Task material section start

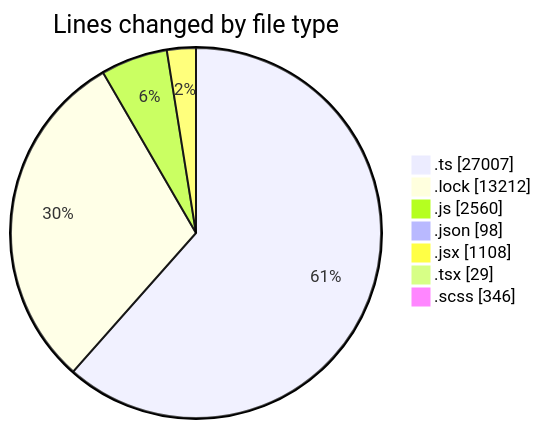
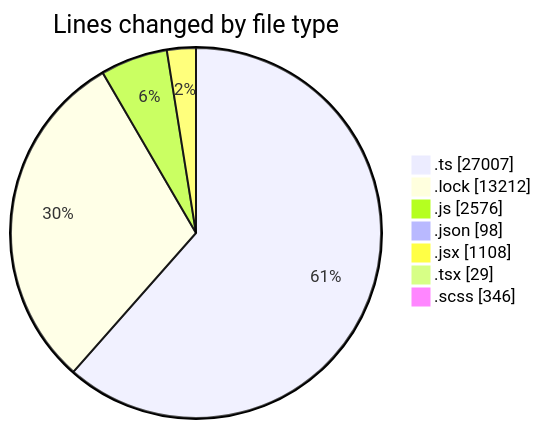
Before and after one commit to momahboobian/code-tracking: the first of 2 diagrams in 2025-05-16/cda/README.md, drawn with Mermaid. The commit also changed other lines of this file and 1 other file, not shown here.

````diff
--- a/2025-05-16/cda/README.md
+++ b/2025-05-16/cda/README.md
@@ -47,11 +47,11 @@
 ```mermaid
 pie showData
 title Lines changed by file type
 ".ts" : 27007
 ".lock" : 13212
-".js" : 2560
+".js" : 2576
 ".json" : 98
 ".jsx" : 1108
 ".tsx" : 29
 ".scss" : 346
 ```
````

Task material section end
Task material section start

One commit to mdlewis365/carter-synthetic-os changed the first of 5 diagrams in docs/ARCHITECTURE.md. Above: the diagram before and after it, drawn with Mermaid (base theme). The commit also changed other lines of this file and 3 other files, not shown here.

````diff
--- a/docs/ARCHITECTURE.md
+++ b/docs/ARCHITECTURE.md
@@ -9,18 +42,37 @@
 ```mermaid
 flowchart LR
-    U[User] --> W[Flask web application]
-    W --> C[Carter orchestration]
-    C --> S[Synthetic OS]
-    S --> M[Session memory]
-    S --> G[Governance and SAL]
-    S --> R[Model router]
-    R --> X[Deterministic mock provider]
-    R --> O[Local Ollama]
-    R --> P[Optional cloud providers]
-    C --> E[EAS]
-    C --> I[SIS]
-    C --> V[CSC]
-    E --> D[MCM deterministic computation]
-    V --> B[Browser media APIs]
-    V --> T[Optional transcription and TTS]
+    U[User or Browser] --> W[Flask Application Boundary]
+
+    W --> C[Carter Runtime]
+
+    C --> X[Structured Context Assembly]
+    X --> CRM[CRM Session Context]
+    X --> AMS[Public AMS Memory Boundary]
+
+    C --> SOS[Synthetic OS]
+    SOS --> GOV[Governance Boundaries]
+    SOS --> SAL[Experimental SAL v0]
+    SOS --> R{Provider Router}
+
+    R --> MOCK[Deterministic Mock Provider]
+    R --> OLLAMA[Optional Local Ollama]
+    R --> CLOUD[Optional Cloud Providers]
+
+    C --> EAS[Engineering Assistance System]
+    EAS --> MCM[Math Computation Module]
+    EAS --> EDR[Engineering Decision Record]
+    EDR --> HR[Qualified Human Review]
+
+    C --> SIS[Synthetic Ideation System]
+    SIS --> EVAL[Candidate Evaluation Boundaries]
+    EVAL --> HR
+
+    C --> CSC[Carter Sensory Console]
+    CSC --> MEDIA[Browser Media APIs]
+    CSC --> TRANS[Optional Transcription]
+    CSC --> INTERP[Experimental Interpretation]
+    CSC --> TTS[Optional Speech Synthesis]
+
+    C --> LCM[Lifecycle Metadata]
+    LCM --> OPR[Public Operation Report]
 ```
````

Task material section end
Task material section start

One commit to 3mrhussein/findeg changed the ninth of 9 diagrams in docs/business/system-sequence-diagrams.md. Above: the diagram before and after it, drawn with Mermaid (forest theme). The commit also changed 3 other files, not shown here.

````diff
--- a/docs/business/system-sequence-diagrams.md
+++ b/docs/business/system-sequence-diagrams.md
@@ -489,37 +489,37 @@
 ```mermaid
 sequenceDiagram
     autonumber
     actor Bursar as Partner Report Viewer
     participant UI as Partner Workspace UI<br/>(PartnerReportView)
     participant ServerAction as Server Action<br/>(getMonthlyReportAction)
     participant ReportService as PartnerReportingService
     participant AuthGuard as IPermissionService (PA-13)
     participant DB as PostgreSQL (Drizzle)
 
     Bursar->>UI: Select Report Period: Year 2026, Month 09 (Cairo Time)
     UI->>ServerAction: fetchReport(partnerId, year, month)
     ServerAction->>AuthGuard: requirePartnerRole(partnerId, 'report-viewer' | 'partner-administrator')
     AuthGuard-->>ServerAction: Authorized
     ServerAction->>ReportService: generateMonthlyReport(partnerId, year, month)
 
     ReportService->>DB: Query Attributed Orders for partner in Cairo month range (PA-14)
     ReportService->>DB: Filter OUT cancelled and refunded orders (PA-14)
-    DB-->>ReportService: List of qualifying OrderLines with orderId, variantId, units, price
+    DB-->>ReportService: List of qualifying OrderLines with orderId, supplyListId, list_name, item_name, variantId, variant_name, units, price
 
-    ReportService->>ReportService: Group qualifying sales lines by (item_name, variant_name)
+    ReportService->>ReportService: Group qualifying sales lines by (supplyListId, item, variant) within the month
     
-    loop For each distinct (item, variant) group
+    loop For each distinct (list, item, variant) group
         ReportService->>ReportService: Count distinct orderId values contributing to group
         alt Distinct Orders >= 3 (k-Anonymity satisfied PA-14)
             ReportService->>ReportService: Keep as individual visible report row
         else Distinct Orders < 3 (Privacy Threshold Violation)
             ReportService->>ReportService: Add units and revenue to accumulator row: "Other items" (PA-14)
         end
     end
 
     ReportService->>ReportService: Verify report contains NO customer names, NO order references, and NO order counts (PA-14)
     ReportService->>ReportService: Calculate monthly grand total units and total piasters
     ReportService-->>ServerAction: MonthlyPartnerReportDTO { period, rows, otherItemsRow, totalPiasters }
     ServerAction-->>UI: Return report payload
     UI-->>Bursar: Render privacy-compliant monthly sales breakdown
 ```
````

Task material section end

Your instructions.
Scan the material for the string "changed". Copy each line where it appears.

Reply to the exercise.
Before and after one commit to momahboobian/code-tracking: the first of 2 diagrams in 2025-05-16/cda/README.md, drawn with Mermaid. The commit also changed other lines of this file and 1 other file, not shown here.
 title Lines changed by file type
One commit to mdlewis365/carter-synthetic-os changed the first of 5 diagrams in docs/ARCHITECTURE.md. Above: the diagram before and after it, drawn with Mermaid (base theme). The commit also changed other lines of this file and 3 other files, not shown here.
One commit to 3mrhussein/findeg changed the ninth of 9 diagrams in docs/business/system-sequence-diagrams.md. Above: the diagram before and after it, drawn with Mermaid (forest theme). The commit also changed 3 other files, not shown here.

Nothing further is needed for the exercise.